• [Task to carry out]: Please return every record exactly, with no pictures included.

[[ Records shown, beginning ]]

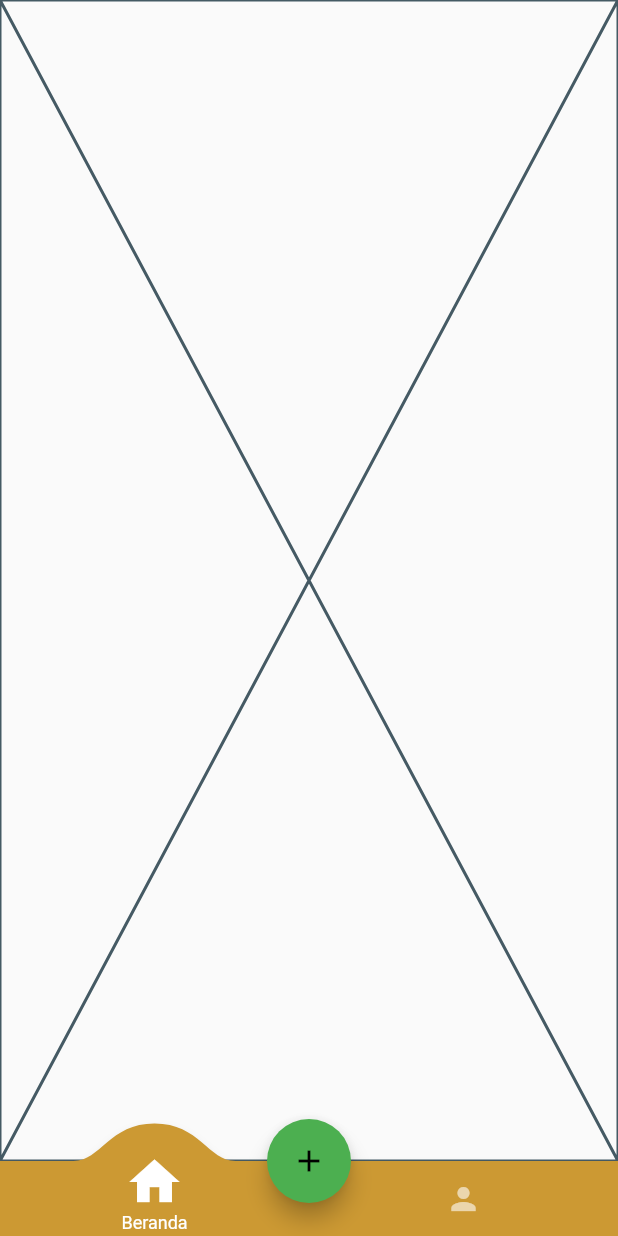
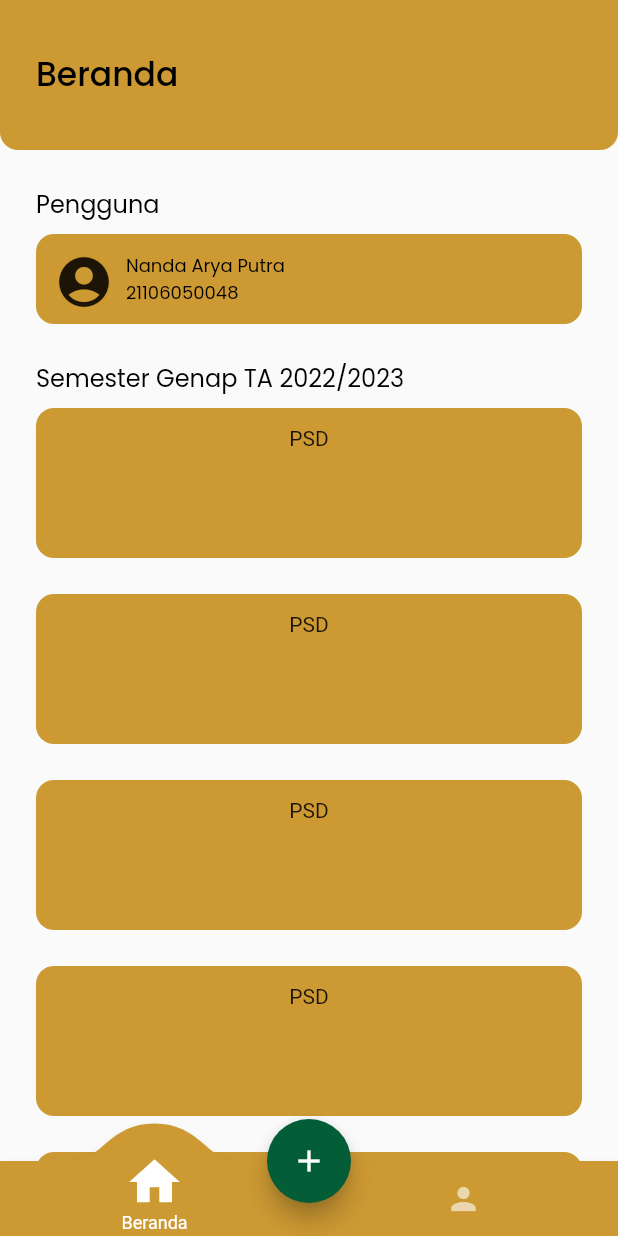
Before and after one commit to nandaarya/simak_uin_suka, a Flutter app: the screen it shows after launch, on a phone screen of 412 x 824 dp. Run offline on Flutter 3.47's test engine with Material 2 defaults, Android fonts, the phone set to English and light mode, and no system bars; drawn by our look-alikes of convex_bottom_bar; our stand-ins replace google_fonts.

Commit message:
Add Home Page and TextStyle

```diff
--- a/lib/theme.dart
+++ b/lib/theme.dart
@@ -2,11 +2,28 @@ import 'package:flutter/material.dart';
 import 'package:google_fonts/google_fonts.dart';
 
 double defaultMargin = 24.0;
+double defaultPadding = 12.0;
 Color primaryColor = const Color(0xffcc9933);
+Color secondaryColor = const Color(0xff035d37);
 Color backgroundColor = const Color(0xffF8F8F8);
 Color alertColor = const Color(0xffED6363);
-TextStyle primaryTextStyle = GoogleFonts.poppins(
+
+TextStyle h1 = GoogleFonts.poppins(
   color: Colors.black,
+  fontSize: 22,
+  fontWeight: medium
+);
+
+TextStyle h2 = GoogleFonts.poppins(
+    color: Colors.black,
+    fontSize: 16,
+    fontWeight: regular
+);
+
+TextStyle h3 = GoogleFonts.poppins(
+    color: Colors.black,
+    fontSize: 12,
+    fontWeight: regular
 );
 
 FontWeight light = FontWeight.w300;
--- a/lib/view/home_page.dart
+++ b/lib/view/home_page.dart
@@ -1,4 +1,5 @@
 import 'package:flutter/material.dart';
+import 'package:simak_uin_suka/theme.dart';
 
 class HomePage extends StatefulWidget {
   const HomePage({Key? key}) : super(key: key);
@@ -10,6 +11,121 @@ class HomePage extends StatefulWidget {
 class _HomePageState extends State<HomePage> {
   @override
   Widget build(BuildContext context) {
-    return const Placeholder();
+    double widthDevice = MediaQuery.of(context).size.width;
+    double heightDevice = MediaQuery.of(context).size.height - 50;
+
+    Widget header() {
+      return Container(
+        alignment: AlignmentDirectional.centerStart,
+        height: 100,
+        width: double.infinity,
+        padding: EdgeInsets.symmetric(horizontal: defaultMargin),
+        decoration: BoxDecoration(
+            color: primaryColor,
+            borderRadius: const BorderRadius.only(
+              bottomLeft: Radius.circular(12),
+              bottomRight: Radius.circular(12),
+            )),
+        child: Text(
+          'Beranda',
+          style: h1,
+        ),
+      );
+    }
+
+    Widget user() {
+      return Container(
+        margin: EdgeInsets.symmetric(horizontal: defaultMargin),
+        child: Column(
+          crossAxisAlignment: CrossAxisAlignment.start,
+          children: [
+            Text(
+              'Pengguna',
+              style: h2,
+            ),
+            const SizedBox(
+              height: 8,
+            ),
+            Container(
+              padding: EdgeInsets.all(defaultPadding),
+              height: 60,
+              decoration: BoxDecoration(
+                  color: primaryColor, borderRadius: BorderRadius.circular(12)),
+              child: Row(
+                mainAxisAlignment: MainAxisAlignment.start,
+                children: [
+                  const Icon(
+                    Icons.account_circle,
+                    size: 40,
+                  ),
+                  const SizedBox(width: 8),
+                  Column(
+                    mainAxisAlignment: MainAxisAlignment.spaceEvenly,
+                    crossAxisAlignment: CrossAxisAlignment.start,
+                    children: [
+                      Text(
+                        'Nanda Arya Putra',
+                        style: h3,
+                      ),
+                      Text(
+                        '21106050048',
+                        style: h3,
+                      )
+                    ],
+                  )
+                ],
+              ),
+            ),
+          ],
+        ),
+      );
+    }
+
+    Widget jadwal() {
+      return Container(
+        margin: EdgeInsets.symmetric(horizontal: defaultMargin),
+        child: Column(
+          crossAxisAlignment: CrossAxisAlignment.start,
+          children: [
+            Text(
+              'Semester Genap TA 2022/2023',
+              style: h2,
+            ),
+            const SizedBox(
+              height: 8,
+            ),
+            Container(
+              height: heightDevice,
+              child: ListView.builder(
+                // controller: ScrollController(),
+                  itemCount: 10,
+                  itemBuilder: (BuildContext context, int index) {
+                    return Container(
+                      padding: EdgeInsets.all(defaultPadding),
+                      margin: EdgeInsets.only(
+                        bottom: defaultMargin
+                      ),
+                      height: 100,
+                      width: widthDevice,
+                      decoration: BoxDecoration(
+                          color: primaryColor, borderRadius: BorderRadius.circular(12)),
+                      child: Column(
+                        children: [
+                          Text('PSD'),
+                        ],
+                      ),
+                    );
+                  }),
+            ),
+          ],
+        ),
+      );
+    }
+
+    return Scaffold(
+      body: ListView(
+        children: [header(), const SizedBox(height: 24), user(), const SizedBox(height: 24), jadwal()],
+      ),
+    );
   }
 }
--- a/lib/view/main_page.dart
+++ b/lib/view/main_page.dart
@@ -31,8 +31,8 @@ class _MainPageState extends State<MainPage> {
         body: widgets[currentIndex],
         floatingActionButton: FloatingActionButton(
           onPressed: () {},
-          backgroundColor: Colors.green,
-          child: Icon(Icons.add),
+          backgroundColor: secondaryColor,
+          child: const Icon(Icons.add, color: Colors.white,),
         ),
         floatingActionButtonLocation: FloatingActionButtonLocation.centerDocked,
         bottomNavigationBar: ConvexAppBar(
```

[[ Records shown, end ]]

• [Completed exercise]:
Before and after one commit to nandaarya/simak_uin_suka, a Flutter app: the screen it shows after launch, on a phone screen of 412 x 824 dp. Run offline on Flutter 3.47's test engine with Material 2 defaults, Android fonts, the phone set to English and light mode, and no system bars; drawn by our look-alikes of convex_bottom_bar; our stand-ins replace google_fonts.

Commit message:
Add Home Page and TextStyle

```diff
--- a/lib/theme.dart
+++ b/lib/theme.dart
@@ -2,11 +2,28 @@ import 'package:flutter/material.dart';
 import 'package:google_fonts/google_fonts.dart';
 
 double defaultMargin = 24.0;
+double defaultPadding = 12.0;
 Color primaryColor = const Color(0xffcc9933);
+Color secondaryColor = const Color(0xff035d37);
 Color backgroundColor = const Color(0xffF8F8F8);
 Color alertColor = const Color(0xffED6363);
-TextStyle primaryTextStyle = GoogleFonts.poppins(
+
+TextStyle h1 = GoogleFonts.poppins(
   color: Colors.black,
+  fontSize: 22,
+  fontWeight: medium
+);
+
+TextStyle h2 = GoogleFonts.poppins(
+    color: Colors.black,
+    fontSize: 16,
+    fontWeight: regular
+);
+
+TextStyle h3 = GoogleFonts.poppins(
+    color: Colors.black,
+    fontSize: 12,
+    fontWeight: regular
 );
 
 FontWeight light = FontWeight.w300;
--- a/lib/view/home_page.dart
+++ b/lib/view/home_page.dart
@@ -1,4 +1,5 @@
 import 'package:flutter/material.dart';
+import 'package:simak_uin_suka/theme.dart';
 
 class HomePage extends StatefulWidget {
   const HomePage({Key? key}) : super(key: key);
@@ -10,6 +11,121 @@ class HomePage extends StatefulWidget {
 class _HomePageState extends State<HomePage> {
   @override
   Widget build(BuildContext context) {
-    return const Placeholder();
+    double widthDevice = MediaQuery.of(context).size.width;
+    double heightDevice = MediaQuery.of(context).size.height - 50;
+
+    Widget header() {
+      return Container(
+        alignment: AlignmentDirectional.centerStart,
+        height: 100,
+        width: double.infinity,
+        padding: EdgeInsets.symmetric(horizontal: defaultMargin),
+        decoration: BoxDecoration(
+            color: primaryColor,
+            borderRadius: const BorderRadius.only(
+              bottomLeft: Radius.circular(12),
+              bottomRight: Radius.circular(12),
+            )),
+        child: Text(
+          'Beranda',
+          style: h1,
+        ),
+      );
+    }
+
+    Widget user() {
+      return Container(
+        margin: EdgeInsets.symmetric(horizontal: defaultMargin),
+        child: Column(
+          crossAxisAlignment: CrossAxisAlignment.start,
+          children: [
+            Text(
+              'Pengguna',
+              style: h2,
+            ),
+            const SizedBox(
+              height: 8,
+            ),
+            Container(
+              padding: EdgeInsets.all(defaultPadding),
+              height: 60,
+              decoration: BoxDecoration(
+                  color: primaryColor, borderRadius: BorderRadius.circular(12)),
+              child: Row(
+                mainAxisAlignment: MainAxisAlignment.start,
+                children: [
+                  const Icon(
+                    Icons.account_circle,
+                    size: 40,
+                  ),
+                  const SizedBox(width: 8),
+                  Column(
+                    mainAxisAlignment: MainAxisAlignment.spaceEvenly,
+                    crossAxisAlignment: CrossAxisAlignment.start,
+                    children: [
+                      Text(
+                        'Nanda Arya Putra',
+                        style: h3,
+                      ),
+                      Text(
+                        '21106050048',
+                        style: h3,
+                      )
+                    ],
+                  )
+                ],
+              ),
+            ),
+          ],
+        ),
+      );
+    }
+
+    Widget jadwal() {
+      return Container(
+        margin: EdgeInsets.symmetric(horizontal: defaultMargin),
+        child: Column(
+          crossAxisAlignment: CrossAxisAlignment.start,
+          children: [
+            Text(
+              'Semester Genap TA 2022/2023',
+              style: h2,
+            ),
+            const SizedBox(
+              height: 8,
+            ),
+            Container(
+              height: heightDevice,
+              child: ListView.builder(
+                // controller: ScrollController(),
+                  itemCount: 10,
+                  itemBuilder: (BuildContext context, int index) {
+                    return Container(
+                      padding: EdgeInsets.all(defaultPadding),
+                      margin: EdgeInsets.only(
+                        bottom: defaultMargin
+                      ),
+                      height: 100,
+                      width: widthDevice,
+                      decoration: BoxDecoration(
+                          color: primaryColor, borderRadius: BorderRadius.circular(12)),
+                      child: Column(
+                        children: [
+                          Text('PSD'),
+                        ],
+                      ),
+                    );
+                  }),
+            ),
+          ],
+        ),
+      );
+    }
+
+    return Scaffold(
+      body: ListView(
+        children: [header(), const SizedBox(height: 24), user(), const SizedBox(height: 24), jadwal()],
+      ),
+    );
   }
 }
--- a/lib/view/main_page.dart
+++ b/lib/view/main_page.dart
@@ -31,8 +31,8 @@ class _MainPageState extends State<MainPage> {
         body: widgets[currentIndex],
         floatingActionButton: FloatingActionButton(
           onPressed: () {},
-          backgroundColor: Colors.green,
-          child: Icon(Icons.add),
+          backgroundColor: secondaryColor,
+          child: const Icon(Icons.add, color: Colors.white,),
         ),
         floatingActionButtonLocation: FloatingActionButtonLocation.centerDocked,
         bottomNavigationBar: ConvexAppBar(
```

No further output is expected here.